This is the first time the MND Association has produced a broadcast advert to raise awareness of this fatal, neurodegenerative disease which has relatively low recognition among the general public. Its hard-hitting style is likely to shock some audiences. The aim is to stimulate viewers’ curiosity to find out how they can help the charity fight back against MND.
• MND is a rapidly progressive condition in the majority of cases.
• The cause of MND is unknown and there is no known cure.
• MND affects around 5,000 people in this country alone at any one time.
• In the UK five people a day die from MND.
• MND is the name given to a group of related diseases affecting the motor neurones (nerve cells) in the brain and spinal cord.
• As the motor neurones die, muscles weaken and waste. People lose movement in their arms and legs. The muscles that control breathing, speaking and swallowing can also be affected. The mind usually remains alert.
In spite of pubs closing nationwide at a rate of fifty a week (quoting the publican.com), one arm of the drinks industry in on the rise.
Shaker Bartending may be the S.S. Carpathia of the bar trade, and I am going to tell you a bit about them.
Founded in 2001 by Adam Freeth, they started out with a small office in Birmingham and a small portable bar. But their biggest asset was their knowledge of drinks, bars, and how to run them.
Over the years they have raised the standards of bar service throughout the country, established their first rate bar academy, and ran launch parties for some household names.
Their academy runs several courses, starting with the very basics, all the way up to ‘flair’ bartending, made famous in the Tom Cruise movie ‘Cocktail’.
Adam and his company run a consultancy for bars and brands too, a much needed tool in the modern climate. They pass on their knowledge and skills in a classroom environment and behind a model bar.
But their most noted work is in the events industry. They have run private parties, weddings and launches for BMW, Deloitte, Diageo, Firebrand events, Luminar and PriceWaterhouse Coopers.
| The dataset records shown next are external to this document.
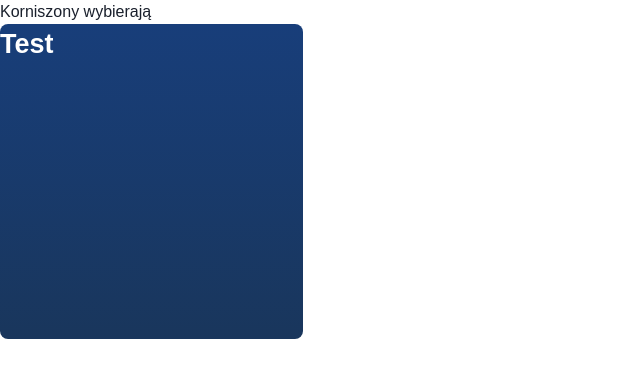
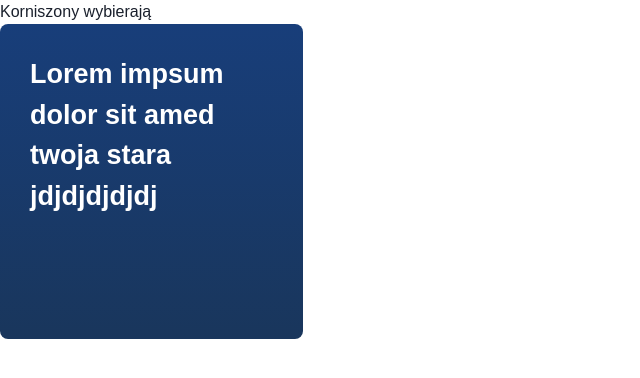
Before and after one commit to Matipolit/Korniszony23, a React (Vite) app: page / in a window 1280 px wide. Shown: the top 378 px of the page, without its empty margins (0-640 px from the left). Built offline with nearby package versions, Linux system fonts and the light colour scheme.

Commit message:
fix: padding

```diff
--- a/src/Rectangle.jsx
+++ b/src/Rectangle.jsx
@@ -12,10 +12,11 @@ function Rectangle() {
         >
 
          <Text
+         padding='30px'
          fontSize='27px'
          fontWeight='700'
          >
-            Test </Text>
+            Lorem impsum dolor sit amed twoja stara jdjdjdjdjdj</Text>
         </Box>
     )
 }
```
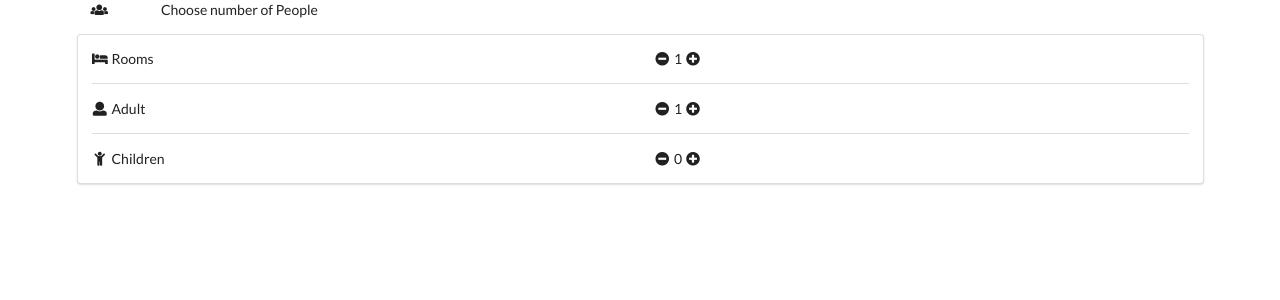
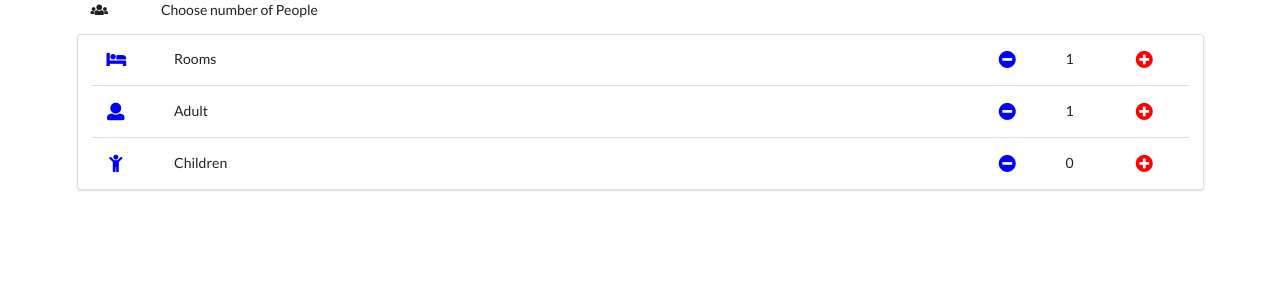
Before and after one commit to narueon/innoventes_room_picker, a React (Create React App) app: page / in a window 1280 px wide. Shown: the top 300 px of the page. Built offline with nearby package versions, Linux system fonts and the light colour scheme.

Commit message:
Better Grid UI

```diff
--- a/src/components/HotelItem.js
+++ b/src/components/HotelItem.js
@@ -1,25 +1,24 @@
 import React from 'react';
+import './HotelItem.css';
 
 function HotelItem (props) {
     return (
-            <div className="ui two column grid">
+            <div className="ui twelve column grid container">
                 <div className="ui row">
-                    <div className="ui column">
-                        <div className="ui items">
-                            <div className="ui item">
-                                <i className={props.iconName} />
-                                <div className>{props.itemName}</div>
-                            </div>
-                        </div>
+                    <div className="ui one wide column">
+                        <i className={props.iconName + " itemicon"} style={{fontSize: "1.25em", padding: "1px", color: "blue"}} />
                     </div>
-                    <div className="ui column">
-                        <div className="ui items">
-                            <div className="ui item">
-                                <i className="minus circle icon" onClick={props.dec}/>
-                                <div>{props.count}&nbsp;</div>
-                                <i className="plus circle icon" onClick={props.inc} />
-                            </div>
-                        </div>
+                    <div className="ui twelve wide column">
+                        <div className>{props.itemName}</div>
+                    </div>
+                    <div className="ui one wide column">
+                        <i className="minus circle icon itemicon" style={{fontSize: "1.25em", padding: "1px", color: "blue"}} onClick={props.dec}/>
+                    </div>
+                    <div className="ui one wide column">
+                        <div>{props.count}&nbsp;</div>
+                    </div>
+                    <div className="ui one wide column">
+                        <i className="plus circle icon itemicon" style={{fontSize: "1.25em", padding: "1px", color: "red"}} onClick={props.inc} />
                     </div>
                 </div>
             </div>
```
So to get you started we are going to leave you with some of their finest cocktails.
Just don’t lick the screen.